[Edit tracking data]
----
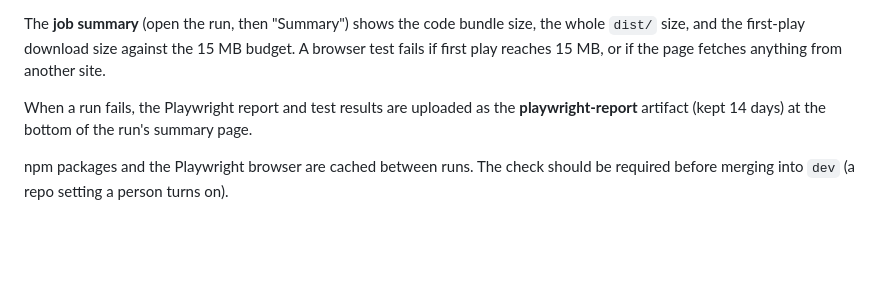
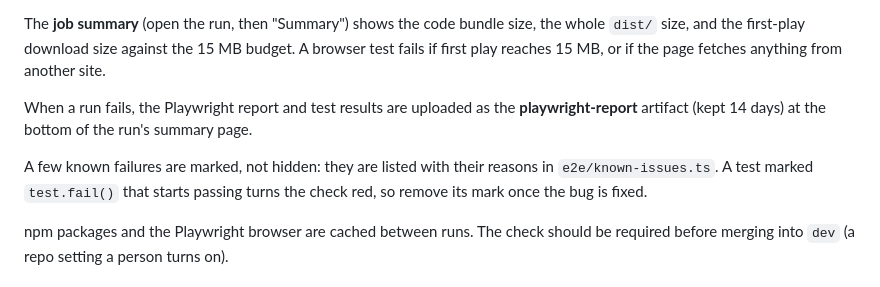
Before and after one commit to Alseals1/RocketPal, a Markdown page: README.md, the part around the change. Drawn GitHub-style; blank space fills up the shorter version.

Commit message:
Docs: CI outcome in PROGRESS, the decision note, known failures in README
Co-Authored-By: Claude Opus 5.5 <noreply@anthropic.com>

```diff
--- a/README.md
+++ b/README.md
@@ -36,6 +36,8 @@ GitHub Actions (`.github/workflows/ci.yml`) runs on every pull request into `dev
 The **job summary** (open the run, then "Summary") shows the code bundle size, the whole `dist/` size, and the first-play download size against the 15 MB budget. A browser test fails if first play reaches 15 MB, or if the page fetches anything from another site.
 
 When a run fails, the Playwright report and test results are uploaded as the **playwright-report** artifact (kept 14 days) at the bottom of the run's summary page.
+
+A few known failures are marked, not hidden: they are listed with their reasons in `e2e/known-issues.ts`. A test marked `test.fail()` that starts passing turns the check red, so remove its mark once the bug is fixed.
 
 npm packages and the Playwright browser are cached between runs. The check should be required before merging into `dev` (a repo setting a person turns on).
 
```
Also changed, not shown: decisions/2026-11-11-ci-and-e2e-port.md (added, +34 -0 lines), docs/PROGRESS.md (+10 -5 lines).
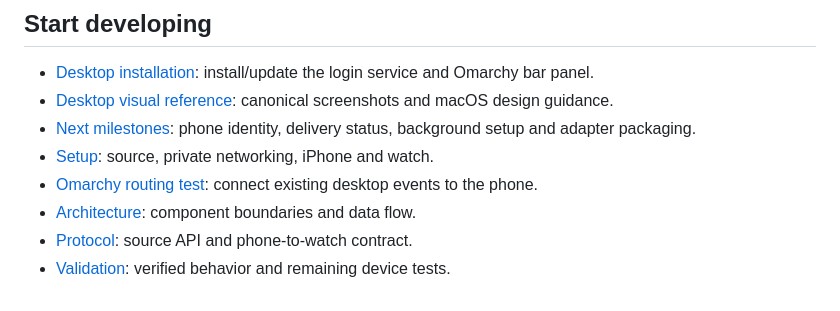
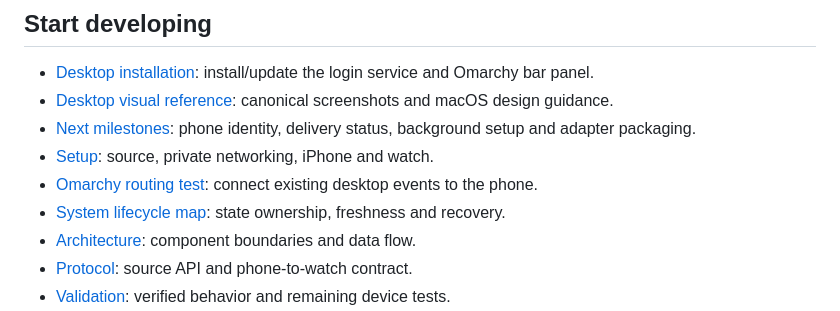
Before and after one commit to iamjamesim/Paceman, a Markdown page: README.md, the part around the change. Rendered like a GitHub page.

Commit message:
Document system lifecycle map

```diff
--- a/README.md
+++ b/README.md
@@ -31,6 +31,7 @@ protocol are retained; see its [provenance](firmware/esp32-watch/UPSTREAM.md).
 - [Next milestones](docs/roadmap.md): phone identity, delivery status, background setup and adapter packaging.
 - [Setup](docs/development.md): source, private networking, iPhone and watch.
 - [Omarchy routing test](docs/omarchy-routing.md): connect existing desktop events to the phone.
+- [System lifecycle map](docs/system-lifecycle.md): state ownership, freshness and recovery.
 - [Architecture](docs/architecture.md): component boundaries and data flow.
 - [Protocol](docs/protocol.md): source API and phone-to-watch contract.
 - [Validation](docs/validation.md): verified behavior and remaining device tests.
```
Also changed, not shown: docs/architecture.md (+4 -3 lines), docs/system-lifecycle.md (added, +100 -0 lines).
----
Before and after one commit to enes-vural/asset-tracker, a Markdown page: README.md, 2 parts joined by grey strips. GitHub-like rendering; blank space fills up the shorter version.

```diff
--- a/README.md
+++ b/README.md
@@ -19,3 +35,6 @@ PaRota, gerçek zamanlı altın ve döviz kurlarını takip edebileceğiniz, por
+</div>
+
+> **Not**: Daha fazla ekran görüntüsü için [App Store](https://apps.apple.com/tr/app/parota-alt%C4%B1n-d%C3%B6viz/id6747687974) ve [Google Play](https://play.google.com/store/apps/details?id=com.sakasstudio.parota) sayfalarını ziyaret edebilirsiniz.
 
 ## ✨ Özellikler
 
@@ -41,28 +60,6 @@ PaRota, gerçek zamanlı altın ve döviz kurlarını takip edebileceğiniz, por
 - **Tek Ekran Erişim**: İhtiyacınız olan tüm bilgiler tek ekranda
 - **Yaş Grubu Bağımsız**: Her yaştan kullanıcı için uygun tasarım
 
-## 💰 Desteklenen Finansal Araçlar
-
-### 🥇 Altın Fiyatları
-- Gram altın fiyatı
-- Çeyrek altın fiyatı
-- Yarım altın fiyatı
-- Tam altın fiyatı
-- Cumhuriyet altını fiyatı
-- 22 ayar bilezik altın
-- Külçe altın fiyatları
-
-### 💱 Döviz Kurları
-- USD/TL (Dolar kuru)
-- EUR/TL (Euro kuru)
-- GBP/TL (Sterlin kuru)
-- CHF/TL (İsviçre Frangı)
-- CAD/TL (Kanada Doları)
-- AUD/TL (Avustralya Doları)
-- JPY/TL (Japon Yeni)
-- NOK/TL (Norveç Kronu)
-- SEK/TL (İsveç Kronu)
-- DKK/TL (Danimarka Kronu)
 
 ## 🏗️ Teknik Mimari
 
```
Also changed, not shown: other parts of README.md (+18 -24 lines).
----
The answer must consist of every line from the entries above that contains "lifecycle".

Document system lifecycle map
+- [System lifecycle map](docs/system-lifecycle.md): state ownership, freshness and recovery.
Also changed, not shown: docs/architecture.md (+4 -3 lines), docs/system-lifecycle.md (added, +100 -0 lines).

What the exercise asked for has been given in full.